(Extracted records)
--- START ---

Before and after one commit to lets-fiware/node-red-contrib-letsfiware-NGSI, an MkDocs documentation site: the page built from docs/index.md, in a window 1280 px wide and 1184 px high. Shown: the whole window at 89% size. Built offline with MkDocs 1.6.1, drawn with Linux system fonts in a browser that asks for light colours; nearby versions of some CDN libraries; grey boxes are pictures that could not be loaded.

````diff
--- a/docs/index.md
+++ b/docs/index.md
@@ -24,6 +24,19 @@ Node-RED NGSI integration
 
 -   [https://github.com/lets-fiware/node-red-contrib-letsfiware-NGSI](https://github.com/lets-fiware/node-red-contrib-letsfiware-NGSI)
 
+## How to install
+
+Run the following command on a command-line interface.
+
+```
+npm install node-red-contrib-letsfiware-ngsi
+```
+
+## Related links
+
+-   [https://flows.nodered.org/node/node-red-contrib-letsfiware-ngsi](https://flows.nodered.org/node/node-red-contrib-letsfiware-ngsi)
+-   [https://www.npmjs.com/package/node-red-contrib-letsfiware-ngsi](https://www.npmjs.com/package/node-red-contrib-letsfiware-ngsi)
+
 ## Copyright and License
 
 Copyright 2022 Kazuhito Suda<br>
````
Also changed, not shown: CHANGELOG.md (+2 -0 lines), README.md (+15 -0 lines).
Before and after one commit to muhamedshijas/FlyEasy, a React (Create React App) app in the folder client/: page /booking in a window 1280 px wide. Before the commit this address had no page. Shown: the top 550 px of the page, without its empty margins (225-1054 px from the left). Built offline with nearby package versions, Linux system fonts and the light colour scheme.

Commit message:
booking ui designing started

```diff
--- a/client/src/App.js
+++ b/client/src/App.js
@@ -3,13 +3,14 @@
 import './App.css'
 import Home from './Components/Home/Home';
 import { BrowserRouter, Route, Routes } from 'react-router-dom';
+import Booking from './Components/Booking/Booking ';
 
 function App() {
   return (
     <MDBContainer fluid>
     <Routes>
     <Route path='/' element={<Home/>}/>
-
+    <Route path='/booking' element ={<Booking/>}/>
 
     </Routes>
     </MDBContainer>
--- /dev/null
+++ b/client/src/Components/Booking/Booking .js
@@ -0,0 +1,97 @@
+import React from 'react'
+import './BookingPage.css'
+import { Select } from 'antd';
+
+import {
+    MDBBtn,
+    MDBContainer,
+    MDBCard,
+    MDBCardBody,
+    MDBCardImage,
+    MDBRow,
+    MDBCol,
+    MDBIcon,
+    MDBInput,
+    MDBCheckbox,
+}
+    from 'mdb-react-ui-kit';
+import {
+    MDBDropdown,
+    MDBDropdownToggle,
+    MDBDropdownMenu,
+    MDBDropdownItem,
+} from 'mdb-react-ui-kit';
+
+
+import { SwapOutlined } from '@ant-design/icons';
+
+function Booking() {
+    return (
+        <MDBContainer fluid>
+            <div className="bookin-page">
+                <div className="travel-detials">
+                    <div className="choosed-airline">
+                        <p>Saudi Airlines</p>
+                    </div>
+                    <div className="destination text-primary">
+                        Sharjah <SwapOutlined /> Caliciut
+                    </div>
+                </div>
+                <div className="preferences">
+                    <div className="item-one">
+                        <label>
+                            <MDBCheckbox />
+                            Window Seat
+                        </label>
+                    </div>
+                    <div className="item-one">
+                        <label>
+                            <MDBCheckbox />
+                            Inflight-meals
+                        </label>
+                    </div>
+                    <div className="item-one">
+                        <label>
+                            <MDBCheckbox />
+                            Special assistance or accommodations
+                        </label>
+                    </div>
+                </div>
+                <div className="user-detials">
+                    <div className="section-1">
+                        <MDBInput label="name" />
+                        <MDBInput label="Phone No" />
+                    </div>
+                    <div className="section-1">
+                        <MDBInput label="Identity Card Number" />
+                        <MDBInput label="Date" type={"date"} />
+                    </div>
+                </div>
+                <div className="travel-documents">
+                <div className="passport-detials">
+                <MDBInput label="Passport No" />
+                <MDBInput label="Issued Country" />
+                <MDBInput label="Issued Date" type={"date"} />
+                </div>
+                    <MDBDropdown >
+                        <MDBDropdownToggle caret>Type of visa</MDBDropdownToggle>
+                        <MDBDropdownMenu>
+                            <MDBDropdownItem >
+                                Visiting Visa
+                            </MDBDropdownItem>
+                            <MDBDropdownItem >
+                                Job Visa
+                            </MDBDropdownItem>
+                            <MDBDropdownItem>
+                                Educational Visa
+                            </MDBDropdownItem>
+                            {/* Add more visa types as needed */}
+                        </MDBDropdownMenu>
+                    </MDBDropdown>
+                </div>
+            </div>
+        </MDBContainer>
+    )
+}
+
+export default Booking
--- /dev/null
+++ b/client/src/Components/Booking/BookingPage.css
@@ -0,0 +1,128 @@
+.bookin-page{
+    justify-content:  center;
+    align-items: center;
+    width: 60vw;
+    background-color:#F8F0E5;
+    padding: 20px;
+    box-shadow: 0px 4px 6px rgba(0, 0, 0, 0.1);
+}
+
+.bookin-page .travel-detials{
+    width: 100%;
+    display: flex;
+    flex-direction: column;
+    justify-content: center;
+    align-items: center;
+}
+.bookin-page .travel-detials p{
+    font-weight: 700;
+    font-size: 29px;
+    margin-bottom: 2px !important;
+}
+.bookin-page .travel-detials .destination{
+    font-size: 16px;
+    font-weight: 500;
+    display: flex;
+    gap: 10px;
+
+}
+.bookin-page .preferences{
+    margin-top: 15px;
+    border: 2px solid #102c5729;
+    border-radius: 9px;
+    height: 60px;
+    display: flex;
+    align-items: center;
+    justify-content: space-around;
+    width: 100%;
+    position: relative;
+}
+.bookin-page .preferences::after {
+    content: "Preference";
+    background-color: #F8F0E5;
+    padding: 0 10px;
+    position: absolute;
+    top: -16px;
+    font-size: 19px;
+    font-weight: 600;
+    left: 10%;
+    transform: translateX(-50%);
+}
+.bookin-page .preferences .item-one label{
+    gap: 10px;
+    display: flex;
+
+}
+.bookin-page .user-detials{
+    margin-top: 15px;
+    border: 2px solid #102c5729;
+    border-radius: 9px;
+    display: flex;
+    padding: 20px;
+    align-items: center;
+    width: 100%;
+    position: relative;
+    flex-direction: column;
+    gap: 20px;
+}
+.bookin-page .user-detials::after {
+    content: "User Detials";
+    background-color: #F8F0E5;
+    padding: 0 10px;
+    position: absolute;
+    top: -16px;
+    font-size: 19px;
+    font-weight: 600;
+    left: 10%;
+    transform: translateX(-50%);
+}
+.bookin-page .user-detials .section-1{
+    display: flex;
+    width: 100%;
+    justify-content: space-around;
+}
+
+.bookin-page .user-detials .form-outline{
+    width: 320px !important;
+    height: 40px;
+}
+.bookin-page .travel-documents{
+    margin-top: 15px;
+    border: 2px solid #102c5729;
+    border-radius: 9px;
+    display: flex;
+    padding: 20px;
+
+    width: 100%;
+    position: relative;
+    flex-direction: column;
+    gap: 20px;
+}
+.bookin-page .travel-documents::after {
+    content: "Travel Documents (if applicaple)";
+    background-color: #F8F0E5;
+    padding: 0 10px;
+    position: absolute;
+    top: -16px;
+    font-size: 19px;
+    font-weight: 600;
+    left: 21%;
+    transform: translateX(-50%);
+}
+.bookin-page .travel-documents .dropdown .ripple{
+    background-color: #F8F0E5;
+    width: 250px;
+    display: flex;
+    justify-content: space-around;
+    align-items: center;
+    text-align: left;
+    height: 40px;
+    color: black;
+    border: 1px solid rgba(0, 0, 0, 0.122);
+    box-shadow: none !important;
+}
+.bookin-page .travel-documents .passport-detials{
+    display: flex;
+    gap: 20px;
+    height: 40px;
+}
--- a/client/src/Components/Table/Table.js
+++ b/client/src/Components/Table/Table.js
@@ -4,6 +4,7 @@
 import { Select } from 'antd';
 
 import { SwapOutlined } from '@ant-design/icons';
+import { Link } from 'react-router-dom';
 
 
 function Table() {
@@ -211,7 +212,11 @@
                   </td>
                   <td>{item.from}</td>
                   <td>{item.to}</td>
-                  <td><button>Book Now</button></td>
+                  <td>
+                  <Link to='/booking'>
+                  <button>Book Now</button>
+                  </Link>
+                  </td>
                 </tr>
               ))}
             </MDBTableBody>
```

--- END ---

## [Description of the task]
Please go through the data above and copy each line containing the word "content".

## [Result of the exercise]
+    justify-content:  center;
+    justify-content: center;
+    justify-content: space-around;
+    content: "Preference";
+    content: "User Detials";
+    justify-content: space-around;
+    content: "Travel Documents (if applicaple)";
+    justify-content: space-around;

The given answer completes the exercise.